## TASK STATEMENT
Look through the lines below; wherever the word "button" appears, copy that line.

## SOURCE DATA
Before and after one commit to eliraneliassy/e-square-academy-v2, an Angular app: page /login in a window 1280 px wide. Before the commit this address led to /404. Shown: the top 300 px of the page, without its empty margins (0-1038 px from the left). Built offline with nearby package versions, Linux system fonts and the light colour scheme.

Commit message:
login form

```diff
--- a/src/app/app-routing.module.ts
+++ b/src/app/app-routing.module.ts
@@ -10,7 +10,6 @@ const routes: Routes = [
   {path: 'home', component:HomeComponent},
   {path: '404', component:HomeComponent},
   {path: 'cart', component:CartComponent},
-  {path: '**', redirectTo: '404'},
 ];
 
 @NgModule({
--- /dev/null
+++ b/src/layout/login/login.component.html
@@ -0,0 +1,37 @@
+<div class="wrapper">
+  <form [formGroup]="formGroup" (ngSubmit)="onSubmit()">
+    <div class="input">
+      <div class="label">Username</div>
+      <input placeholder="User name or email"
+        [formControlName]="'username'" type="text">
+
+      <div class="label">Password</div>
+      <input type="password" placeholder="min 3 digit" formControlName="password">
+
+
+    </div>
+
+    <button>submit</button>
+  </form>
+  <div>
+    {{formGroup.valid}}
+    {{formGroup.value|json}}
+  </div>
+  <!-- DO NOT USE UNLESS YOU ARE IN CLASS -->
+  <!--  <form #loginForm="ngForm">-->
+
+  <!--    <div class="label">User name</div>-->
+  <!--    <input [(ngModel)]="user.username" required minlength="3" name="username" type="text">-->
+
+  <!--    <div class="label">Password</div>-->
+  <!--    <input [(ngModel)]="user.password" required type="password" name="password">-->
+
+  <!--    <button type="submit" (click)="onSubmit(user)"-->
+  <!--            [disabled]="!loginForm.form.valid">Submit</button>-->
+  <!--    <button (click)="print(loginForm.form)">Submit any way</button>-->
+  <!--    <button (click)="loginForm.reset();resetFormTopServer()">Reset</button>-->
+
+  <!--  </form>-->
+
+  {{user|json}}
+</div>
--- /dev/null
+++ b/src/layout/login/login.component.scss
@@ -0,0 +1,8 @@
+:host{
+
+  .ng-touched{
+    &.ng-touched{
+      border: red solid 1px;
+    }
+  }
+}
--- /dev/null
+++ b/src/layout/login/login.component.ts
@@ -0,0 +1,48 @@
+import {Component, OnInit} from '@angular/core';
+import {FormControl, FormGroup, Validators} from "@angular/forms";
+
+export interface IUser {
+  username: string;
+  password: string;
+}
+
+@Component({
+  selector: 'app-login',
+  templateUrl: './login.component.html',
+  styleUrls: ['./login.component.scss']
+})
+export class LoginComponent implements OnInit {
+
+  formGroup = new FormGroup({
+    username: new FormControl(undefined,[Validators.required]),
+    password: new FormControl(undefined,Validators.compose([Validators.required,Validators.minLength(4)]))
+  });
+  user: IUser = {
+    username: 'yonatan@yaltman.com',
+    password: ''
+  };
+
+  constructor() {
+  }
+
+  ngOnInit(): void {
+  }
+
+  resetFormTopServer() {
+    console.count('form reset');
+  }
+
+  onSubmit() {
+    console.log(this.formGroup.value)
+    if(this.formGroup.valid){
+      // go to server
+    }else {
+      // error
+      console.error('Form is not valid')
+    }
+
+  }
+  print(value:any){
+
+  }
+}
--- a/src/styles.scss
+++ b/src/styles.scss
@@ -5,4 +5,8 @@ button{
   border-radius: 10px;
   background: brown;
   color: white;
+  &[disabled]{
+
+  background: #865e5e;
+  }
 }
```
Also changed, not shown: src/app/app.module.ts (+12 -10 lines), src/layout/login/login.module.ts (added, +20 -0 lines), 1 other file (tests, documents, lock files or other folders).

## TASK RESULT
+    <button>submit</button>
+  <!--    <button type="submit" (click)="onSubmit(user)"-->
+  <!--            [disabled]="!loginForm.form.valid">Submit</button>-->
+  <!--    <button (click)="print(loginForm.form)">Submit any way</button>-->
+  <!--    <button (click)="loginForm.reset();resetFormTopServer()">Reset</button>-->
@@ -5,4 +5,8 @@ button{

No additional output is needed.